EXERCISE:
Could you retype all of the entries below word for word?

DATA FOR THIS EXERCISE:
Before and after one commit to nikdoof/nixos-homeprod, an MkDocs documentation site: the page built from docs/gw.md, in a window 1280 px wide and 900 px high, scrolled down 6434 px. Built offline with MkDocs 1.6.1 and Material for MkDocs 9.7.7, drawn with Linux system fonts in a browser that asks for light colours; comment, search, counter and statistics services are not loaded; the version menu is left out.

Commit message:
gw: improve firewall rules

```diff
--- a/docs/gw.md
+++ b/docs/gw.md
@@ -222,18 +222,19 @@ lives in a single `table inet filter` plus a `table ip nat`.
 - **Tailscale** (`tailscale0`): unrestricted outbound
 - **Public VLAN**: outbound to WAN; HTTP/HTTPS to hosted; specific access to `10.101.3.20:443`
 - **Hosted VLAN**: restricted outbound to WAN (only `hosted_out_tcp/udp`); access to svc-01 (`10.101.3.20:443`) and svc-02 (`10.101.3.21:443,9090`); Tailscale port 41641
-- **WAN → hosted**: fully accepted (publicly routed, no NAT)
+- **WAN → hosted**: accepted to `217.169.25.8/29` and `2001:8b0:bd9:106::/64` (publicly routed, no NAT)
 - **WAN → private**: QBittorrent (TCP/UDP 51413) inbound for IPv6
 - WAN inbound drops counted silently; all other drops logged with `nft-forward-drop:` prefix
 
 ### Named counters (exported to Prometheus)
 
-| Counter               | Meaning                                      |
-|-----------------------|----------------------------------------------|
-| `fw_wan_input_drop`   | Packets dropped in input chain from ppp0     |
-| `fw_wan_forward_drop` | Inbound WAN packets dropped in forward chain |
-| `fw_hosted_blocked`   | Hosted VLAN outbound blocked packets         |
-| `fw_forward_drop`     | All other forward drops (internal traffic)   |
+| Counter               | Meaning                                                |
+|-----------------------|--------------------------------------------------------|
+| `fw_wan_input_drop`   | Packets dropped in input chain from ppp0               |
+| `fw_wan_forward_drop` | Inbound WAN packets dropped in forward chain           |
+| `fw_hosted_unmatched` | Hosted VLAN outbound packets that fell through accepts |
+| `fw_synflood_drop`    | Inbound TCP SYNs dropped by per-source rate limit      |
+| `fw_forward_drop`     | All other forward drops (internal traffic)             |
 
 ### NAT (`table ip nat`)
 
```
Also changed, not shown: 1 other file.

THE COMPLETED TASK:
Before and after one commit to nikdoof/nixos-homeprod, an MkDocs documentation site: the page built from docs/gw.md, in a window 1280 px wide and 900 px high, scrolled down 6434 px. Built offline with MkDocs 1.6.1 and Material for MkDocs 9.7.7, drawn with Linux system fonts in a browser that asks for light colours; comment, search, counter and statistics services are not loaded; the version menu is left out.

Commit message:
gw: improve firewall rules

```diff
--- a/docs/gw.md
+++ b/docs/gw.md
@@ -222,18 +222,19 @@ lives in a single `table inet filter` plus a `table ip nat`.
 - **Tailscale** (`tailscale0`): unrestricted outbound
 - **Public VLAN**: outbound to WAN; HTTP/HTTPS to hosted; specific access to `10.101.3.20:443`
 - **Hosted VLAN**: restricted outbound to WAN (only `hosted_out_tcp/udp`); access to svc-01 (`10.101.3.20:443`) and svc-02 (`10.101.3.21:443,9090`); Tailscale port 41641
-- **WAN → hosted**: fully accepted (publicly routed, no NAT)
+- **WAN → hosted**: accepted to `217.169.25.8/29` and `2001:8b0:bd9:106::/64` (publicly routed, no NAT)
 - **WAN → private**: QBittorrent (TCP/UDP 51413) inbound for IPv6
 - WAN inbound drops counted silently; all other drops logged with `nft-forward-drop:` prefix
 
 ### Named counters (exported to Prometheus)
 
-| Counter               | Meaning                                      |
-|-----------------------|----------------------------------------------|
-| `fw_wan_input_drop`   | Packets dropped in input chain from ppp0     |
-| `fw_wan_forward_drop` | Inbound WAN packets dropped in forward chain |
-| `fw_hosted_blocked`   | Hosted VLAN outbound blocked packets         |
-| `fw_forward_drop`     | All other forward drops (internal traffic)   |
+| Counter               | Meaning                                                |
+|-----------------------|--------------------------------------------------------|
+| `fw_wan_input_drop`   | Packets dropped in input chain from ppp0               |
+| `fw_wan_forward_drop` | Inbound WAN packets dropped in forward chain           |
+| `fw_hosted_unmatched` | Hosted VLAN outbound packets that fell through accepts |
+| `fw_synflood_drop`    | Inbound TCP SYNs dropped by per-source rate limit      |
+| `fw_forward_drop`     | All other forward drops (internal traffic)             |
 
 ### NAT (`table ip nat`)
 
```
Also changed, not shown: 1 other file.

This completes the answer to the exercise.